▶ Assignment
Please give nothing except the number of lines in the records below that include the word "EditText".

Change listing data:
------------------------

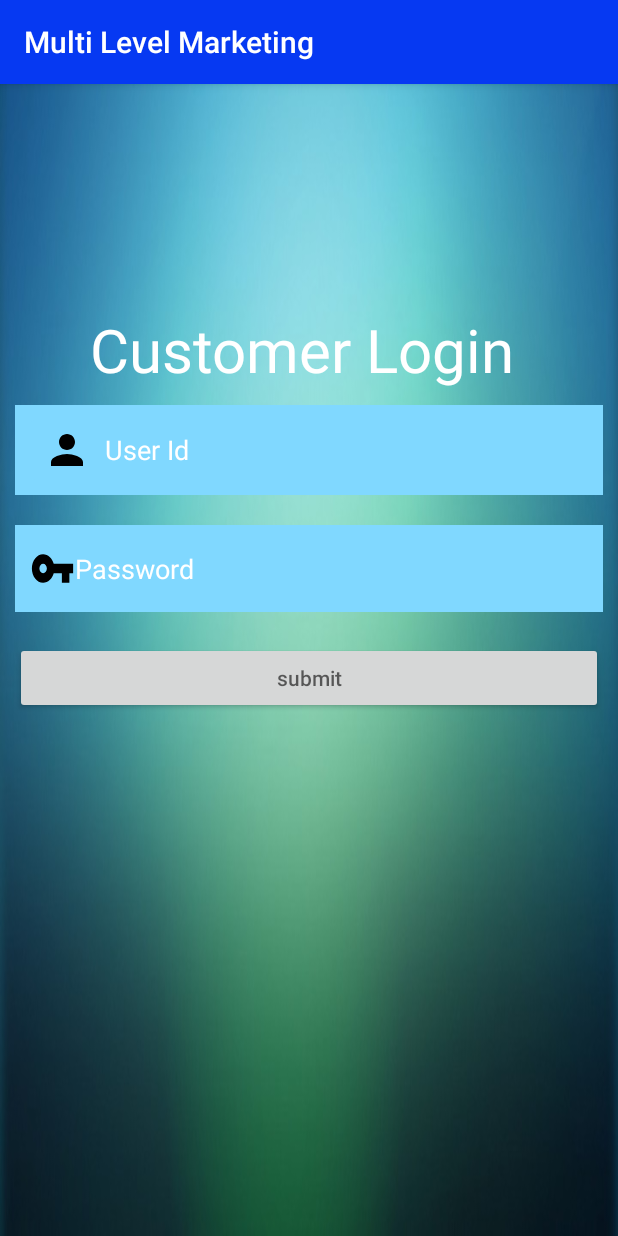
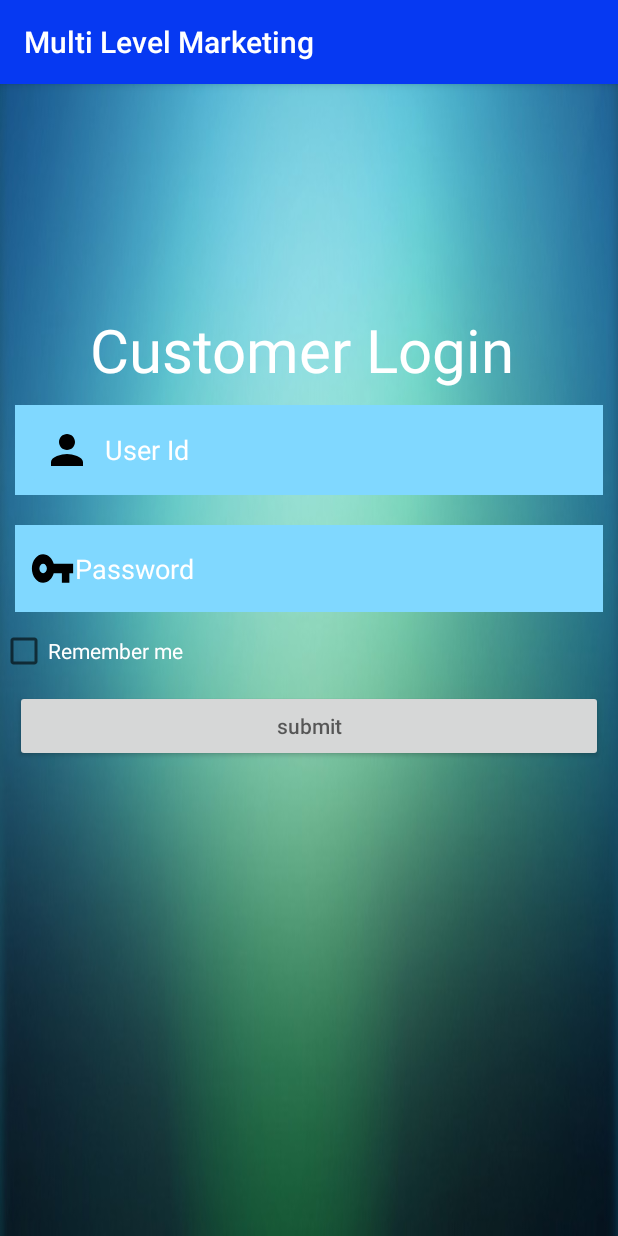
Before and after one commit to multilevelmarketing/MLM, an Android app: the Customer_Login screen opened directly, with no data from a screen before it, on a phone screen of 412 x 824 dp. Run offline under Robolectric (Android 15) with nearby library versions, the phone set to English and light mode, and no system bars; our stand-ins replace Volley.

Commit message:
updated customer_login

```diff
--- a/app/src/main/java/multilevel/multilevelmarkitning/Customer/Customer_Login.java
+++ b/app/src/main/java/multilevel/multilevelmarkitning/Customer/Customer_Login.java
@@ -1,12 +1,14 @@
 package multilevel.multilevelmarkitning.Customer;
 
 import android.content.Intent;
+import android.content.SharedPreferences;
 import android.os.Bundle;
 import android.support.v7.app.AppCompatActivity;
 import android.text.TextUtils;
 import android.util.Log;
 import android.view.View;
 import android.widget.Button;
+import android.widget.CheckBox;
 import android.widget.EditText;
 import android.widget.Toast;
 
@@ -30,6 +32,9 @@ public class Customer_Login extends AppCompatActivity {
     EditText password;
     Button loginbtn;
     RequestQueue requestQueue;
+    CheckBox checkBox;
+    private SharedPreferences loginPreferences;
+    private SharedPreferences.Editor loginPrefsEditor;
     @Override
     protected void onCreate(Bundle savedInstanceState) {
         super.onCreate(savedInstanceState);
@@ -37,7 +42,18 @@ public class Customer_Login extends AppCompatActivity {
         userid=(EditText)findViewById(R.id.cus_login_id);
         password=(EditText)findViewById(R.id.cus_login_password);
         loginbtn=(Button) findViewById(R.id.cus_login_btn);
+        checkBox=(CheckBox)findViewById(R.id.cus_checkBox);
         requestQueue = Volley.newRequestQueue(Customer_Login.this);
+        loginPreferences=getSharedPreferences("customerLogin",MODE_PRIVATE);
+        loginPrefsEditor=loginPreferences.edit();
+//        loginPrefsEditor.putString("username","");
+//        loginPrefsEditor.putString("password","");
+
+        userid.setText(loginPreferences.getString("username",null));
+        password.setText(loginPreferences.getString("password",null));
+
+
+
 
 
 
@@ -46,13 +62,23 @@ public class Customer_Login extends AppCompatActivity {
             public void onClick(View v) {
                 String UserID=userid.getText().toString().trim();
                 String Password=password.getText().toString().trim();
-                if(TextUtils.isEmpty(UserID) || TextUtils.isEmpty(Password))
+                if(TextUtils.isEmpty(UserID))
                 {
                     userid.setError("please fill the fields");
+
+                }
+                else if(TextUtils.isEmpty(Password))
+                {
                     password.setError("please fill the fields");
                 }
                 else
                 {
+                    if(checkBox.isChecked())
+                    {
+                        loginPrefsEditor.putString("username",UserID);
+                        loginPrefsEditor.putString("password",Password);
+                        loginPrefsEditor.commit();
+                    }
                     if(Password.length()<6)
                     {
                         password.setError("Minimum 6 lengths required");
@@ -68,7 +94,7 @@ public class Customer_Login extends AppCompatActivity {
 
                                     try
                                     {
-                                        if (new JSONObject(response).getBoolean("success"))
+                                        if (new JSONObject(response).get("success").equals("true"))
                                         {
 
                                             Intent intent=new Intent(getApplicationContext(), Customer_Home_Page.class);
@@ -77,7 +103,9 @@ public class Customer_Login extends AppCompatActivity {
                                             //finish();
                                         }
                                         else
+                                        {
                                             Toast.makeText(getApplicationContext(), "Invalid password or user id ", Toast.LENGTH_SHORT).show();
+                                        }
                                     }
                                     catch (JSONException e)
                                     {
@@ -115,7 +143,7 @@ public class Customer_Login extends AppCompatActivity {
 
     public class CustomerLogin extends StringRequest {
 
-        private static final String REGISTER_URL = "https://veiled-heat.000webhostapp.com/MLM/Customer/customer_reg.php";
+        private static final String REGISTER_URL = "https://veiled-heat.000webhostapp.com/MLM/Customer/customer_login.php";
         private Map<String, String> parameters;
 
         public CustomerLogin(String Id,String  password, Response.Listener<String> listener) {
--- a/app/src/main/java/multilevel/multilevelmarkitning/User/Create_Customer.java
+++ b/app/src/main/java/multilevel/multilevelmarkitning/User/Create_Customer.java
@@ -80,8 +80,9 @@ public class Create_Customer extends AppCompatActivity {
 
 
                 if (TextUtils.isEmpty(Name) || TextUtils.isEmpty(Location) || TextUtils.isEmpty(Profession) || TextUtils.isEmpty(Mobile) || TextUtils.isEmpty(Password) || TextUtils.isEmpty(Email)) {
-                    Toast.makeText(getApplicationContext(), "please fill the fields", Toast.LENGTH_SHORT).show();
-                } else {
+                    Toast.makeText(getApplicationContext(), "please fill all  the fields", Toast.LENGTH_SHORT).show();
+                }
+                else {
                     if (Password.length() < 6) {
                         //Toast.makeText(getApplicationContext(),"password must be atleast 6 characters",Toast.LENGTH_SHORT).show();
                         password.setError("password must be atleast 6 characters");
--- a/app/src/main/res/layout/activity_admin__login.xml
+++ b/app/src/main/res/layout/activity_admin__login.xml
@@ -41,6 +41,12 @@
             android:drawableLeft="@drawable/ic_vpn_key_black_24dp"
             android:hint="   Password"
             android:textColorHint="#ffff" />
+        <CheckBox
+            android:id="@+id/admin_checkBox"
+            android:layout_width="match_parent"
+            android:layout_height="wrap_content"
+            android:text="Remember me"
+            android:textColor="#ffff"/>
 
         <Button
             android:id="@+id/admin_submit"
--- a/app/src/main/res/layout/activity_customer__login.xml
+++ b/app/src/main/res/layout/activity_customer__login.xml
@@ -37,6 +37,13 @@
         android:hint="Password"
         android:textColorHint="#ffff" />
 
+    <CheckBox
+        android:id="@+id/cus_checkBox"
+        android:layout_width="match_parent"
+        android:layout_height="wrap_content"
+        android:text="Remember me"
+        android:textColor="#ffff"/>
+
     <Button
         android:onClick="CustomerLogin_Submit"
         android:layout_width="match_parent"
```
Also changed, not shown: app/src/main/java/multilevel/multilevelmarkitning/Admin/Admin_Login.java (+23 -2 lines), app/src/main/java/multilevel/multilevelmarkitning/Admin/Admin_Register.java (+1 -8 lines), app/src/main/java/multilevel/multilevelmarkitning/User/User_Login.java (+22 -1 lines), app/src/main/java/multilevel/multilevelmarkitning/User/User_Register.java (+1 -8 lines), app/src/main/res/layout/activity_user__login.xml (+7 -0 lines).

------------------------

▶ Output of the exercise
4